PROBLEM TO WORK ON: Tell how many lines in the data below hold the string "material"; give nothing but the number.

EXTRACTED ENTRIES:
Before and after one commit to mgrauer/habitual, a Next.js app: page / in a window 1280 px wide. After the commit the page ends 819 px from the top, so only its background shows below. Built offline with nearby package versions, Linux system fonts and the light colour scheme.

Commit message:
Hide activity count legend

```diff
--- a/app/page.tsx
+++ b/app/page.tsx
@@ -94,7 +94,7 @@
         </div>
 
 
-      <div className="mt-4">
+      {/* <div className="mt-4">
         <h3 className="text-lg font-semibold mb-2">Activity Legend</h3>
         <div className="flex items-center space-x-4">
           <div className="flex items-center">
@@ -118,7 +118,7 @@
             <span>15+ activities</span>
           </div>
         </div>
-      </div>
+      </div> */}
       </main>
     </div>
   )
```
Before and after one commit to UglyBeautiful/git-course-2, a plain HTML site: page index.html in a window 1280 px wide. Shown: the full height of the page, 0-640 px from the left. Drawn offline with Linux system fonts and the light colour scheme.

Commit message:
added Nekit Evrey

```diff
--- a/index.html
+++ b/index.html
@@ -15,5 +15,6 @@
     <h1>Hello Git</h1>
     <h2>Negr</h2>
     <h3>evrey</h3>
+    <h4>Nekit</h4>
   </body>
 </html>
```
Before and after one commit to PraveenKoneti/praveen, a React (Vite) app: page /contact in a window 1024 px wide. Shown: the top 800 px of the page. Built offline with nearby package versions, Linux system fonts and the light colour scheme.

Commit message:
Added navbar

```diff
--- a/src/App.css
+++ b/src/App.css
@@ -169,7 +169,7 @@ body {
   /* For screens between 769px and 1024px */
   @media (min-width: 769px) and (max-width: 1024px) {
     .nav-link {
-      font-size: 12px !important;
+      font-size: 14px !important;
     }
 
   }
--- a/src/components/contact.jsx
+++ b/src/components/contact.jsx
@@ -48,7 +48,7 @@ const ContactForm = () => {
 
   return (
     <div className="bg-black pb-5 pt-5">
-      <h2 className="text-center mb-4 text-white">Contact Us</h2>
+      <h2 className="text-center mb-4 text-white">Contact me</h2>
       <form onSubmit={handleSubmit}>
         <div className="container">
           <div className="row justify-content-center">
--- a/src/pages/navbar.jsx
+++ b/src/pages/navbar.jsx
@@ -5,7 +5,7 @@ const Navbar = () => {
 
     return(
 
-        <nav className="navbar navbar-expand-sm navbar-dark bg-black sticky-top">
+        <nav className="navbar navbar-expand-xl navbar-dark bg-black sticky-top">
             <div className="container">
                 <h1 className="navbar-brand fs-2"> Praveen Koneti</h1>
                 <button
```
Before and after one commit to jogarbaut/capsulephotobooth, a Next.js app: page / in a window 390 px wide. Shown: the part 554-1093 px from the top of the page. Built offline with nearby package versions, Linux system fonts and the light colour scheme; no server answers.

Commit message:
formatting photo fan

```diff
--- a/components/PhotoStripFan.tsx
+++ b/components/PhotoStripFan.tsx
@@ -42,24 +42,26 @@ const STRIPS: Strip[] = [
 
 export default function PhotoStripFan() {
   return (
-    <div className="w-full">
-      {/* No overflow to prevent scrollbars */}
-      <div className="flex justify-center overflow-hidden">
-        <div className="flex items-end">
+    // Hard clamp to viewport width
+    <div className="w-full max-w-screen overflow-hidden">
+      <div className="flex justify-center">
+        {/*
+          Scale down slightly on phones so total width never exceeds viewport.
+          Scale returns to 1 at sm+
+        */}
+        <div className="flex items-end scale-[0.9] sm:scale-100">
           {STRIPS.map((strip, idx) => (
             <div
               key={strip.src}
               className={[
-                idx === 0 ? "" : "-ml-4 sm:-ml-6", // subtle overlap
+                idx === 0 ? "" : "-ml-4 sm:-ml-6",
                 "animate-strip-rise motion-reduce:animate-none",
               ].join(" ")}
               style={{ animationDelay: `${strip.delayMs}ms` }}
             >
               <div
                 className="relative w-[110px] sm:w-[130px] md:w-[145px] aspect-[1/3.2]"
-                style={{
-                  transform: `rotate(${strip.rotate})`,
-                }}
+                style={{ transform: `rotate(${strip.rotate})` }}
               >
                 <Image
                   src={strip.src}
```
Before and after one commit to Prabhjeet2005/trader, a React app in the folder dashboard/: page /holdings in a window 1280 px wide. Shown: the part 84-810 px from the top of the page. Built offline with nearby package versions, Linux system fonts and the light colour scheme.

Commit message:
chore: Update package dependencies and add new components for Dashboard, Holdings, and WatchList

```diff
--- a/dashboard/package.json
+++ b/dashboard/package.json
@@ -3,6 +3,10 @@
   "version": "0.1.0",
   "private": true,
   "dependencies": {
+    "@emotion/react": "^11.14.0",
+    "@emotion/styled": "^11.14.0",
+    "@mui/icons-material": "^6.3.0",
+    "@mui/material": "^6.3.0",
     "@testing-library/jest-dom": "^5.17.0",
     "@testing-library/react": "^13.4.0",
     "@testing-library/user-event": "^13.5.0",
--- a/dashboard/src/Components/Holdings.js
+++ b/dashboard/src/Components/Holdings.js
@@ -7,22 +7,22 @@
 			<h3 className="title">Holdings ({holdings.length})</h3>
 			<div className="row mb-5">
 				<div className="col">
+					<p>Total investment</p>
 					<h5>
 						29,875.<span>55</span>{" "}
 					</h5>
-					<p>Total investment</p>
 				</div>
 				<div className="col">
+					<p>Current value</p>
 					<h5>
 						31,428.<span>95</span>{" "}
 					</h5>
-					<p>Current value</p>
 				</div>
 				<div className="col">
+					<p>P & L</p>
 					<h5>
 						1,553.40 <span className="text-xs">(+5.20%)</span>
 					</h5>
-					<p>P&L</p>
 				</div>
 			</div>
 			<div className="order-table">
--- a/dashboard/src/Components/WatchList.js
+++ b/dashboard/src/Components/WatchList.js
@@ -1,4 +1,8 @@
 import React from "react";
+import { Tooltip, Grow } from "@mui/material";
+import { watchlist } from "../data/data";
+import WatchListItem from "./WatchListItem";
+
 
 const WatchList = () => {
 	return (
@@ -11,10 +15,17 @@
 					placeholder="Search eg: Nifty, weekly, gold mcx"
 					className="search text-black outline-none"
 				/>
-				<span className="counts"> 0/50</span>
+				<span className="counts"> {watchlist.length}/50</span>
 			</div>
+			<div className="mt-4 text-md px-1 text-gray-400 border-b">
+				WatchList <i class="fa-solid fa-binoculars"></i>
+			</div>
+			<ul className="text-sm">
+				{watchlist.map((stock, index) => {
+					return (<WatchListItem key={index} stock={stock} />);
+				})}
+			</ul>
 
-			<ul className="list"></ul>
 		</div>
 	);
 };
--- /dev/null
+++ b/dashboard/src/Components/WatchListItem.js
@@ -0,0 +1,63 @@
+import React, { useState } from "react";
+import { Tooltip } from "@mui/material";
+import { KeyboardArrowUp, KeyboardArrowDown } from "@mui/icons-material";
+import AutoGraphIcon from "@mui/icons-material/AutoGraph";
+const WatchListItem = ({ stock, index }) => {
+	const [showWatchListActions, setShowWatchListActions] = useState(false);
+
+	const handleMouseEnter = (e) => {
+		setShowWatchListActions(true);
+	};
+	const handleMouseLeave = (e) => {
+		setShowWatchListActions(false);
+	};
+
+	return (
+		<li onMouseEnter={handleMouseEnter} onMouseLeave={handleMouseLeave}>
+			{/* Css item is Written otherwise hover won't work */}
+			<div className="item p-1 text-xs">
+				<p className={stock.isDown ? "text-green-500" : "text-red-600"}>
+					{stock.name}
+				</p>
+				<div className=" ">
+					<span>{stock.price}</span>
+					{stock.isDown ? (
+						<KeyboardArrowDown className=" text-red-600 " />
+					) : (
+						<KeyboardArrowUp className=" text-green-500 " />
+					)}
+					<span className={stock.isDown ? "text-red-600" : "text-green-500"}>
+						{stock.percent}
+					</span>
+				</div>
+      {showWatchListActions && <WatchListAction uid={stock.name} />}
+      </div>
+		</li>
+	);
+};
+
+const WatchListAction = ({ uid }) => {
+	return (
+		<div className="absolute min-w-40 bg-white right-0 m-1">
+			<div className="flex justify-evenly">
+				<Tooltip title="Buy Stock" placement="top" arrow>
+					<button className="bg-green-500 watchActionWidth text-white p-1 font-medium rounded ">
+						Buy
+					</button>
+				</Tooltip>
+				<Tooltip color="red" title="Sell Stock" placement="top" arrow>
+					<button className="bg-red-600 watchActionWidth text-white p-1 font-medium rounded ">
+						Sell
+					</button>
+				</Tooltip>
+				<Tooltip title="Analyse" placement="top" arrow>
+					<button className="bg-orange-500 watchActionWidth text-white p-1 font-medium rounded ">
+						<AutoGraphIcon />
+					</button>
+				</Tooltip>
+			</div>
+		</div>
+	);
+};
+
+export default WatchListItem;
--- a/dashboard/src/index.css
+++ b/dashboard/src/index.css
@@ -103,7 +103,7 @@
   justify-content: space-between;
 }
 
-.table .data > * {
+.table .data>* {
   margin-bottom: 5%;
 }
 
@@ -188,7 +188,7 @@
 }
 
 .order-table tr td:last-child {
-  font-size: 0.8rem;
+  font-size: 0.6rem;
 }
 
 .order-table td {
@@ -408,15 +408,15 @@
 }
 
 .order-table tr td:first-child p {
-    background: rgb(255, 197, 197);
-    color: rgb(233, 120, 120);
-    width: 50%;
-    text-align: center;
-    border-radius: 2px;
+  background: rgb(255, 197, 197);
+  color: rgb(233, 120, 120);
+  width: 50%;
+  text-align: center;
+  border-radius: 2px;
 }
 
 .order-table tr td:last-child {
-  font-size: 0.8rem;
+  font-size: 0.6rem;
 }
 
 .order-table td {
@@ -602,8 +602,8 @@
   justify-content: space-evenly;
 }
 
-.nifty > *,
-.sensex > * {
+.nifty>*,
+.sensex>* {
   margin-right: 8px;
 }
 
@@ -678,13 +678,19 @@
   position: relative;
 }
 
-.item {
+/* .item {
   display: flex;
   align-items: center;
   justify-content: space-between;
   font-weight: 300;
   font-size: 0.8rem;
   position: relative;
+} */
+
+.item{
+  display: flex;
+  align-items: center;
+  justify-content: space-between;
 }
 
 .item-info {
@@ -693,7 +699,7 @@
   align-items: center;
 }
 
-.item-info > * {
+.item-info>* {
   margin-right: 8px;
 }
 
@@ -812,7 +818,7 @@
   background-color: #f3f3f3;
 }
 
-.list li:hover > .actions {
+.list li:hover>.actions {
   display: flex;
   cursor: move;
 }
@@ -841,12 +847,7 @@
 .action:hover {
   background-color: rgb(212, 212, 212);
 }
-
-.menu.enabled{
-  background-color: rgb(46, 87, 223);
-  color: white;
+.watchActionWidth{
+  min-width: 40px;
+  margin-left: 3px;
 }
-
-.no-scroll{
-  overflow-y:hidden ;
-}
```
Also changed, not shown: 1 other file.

THE COMPLETED TASK: 6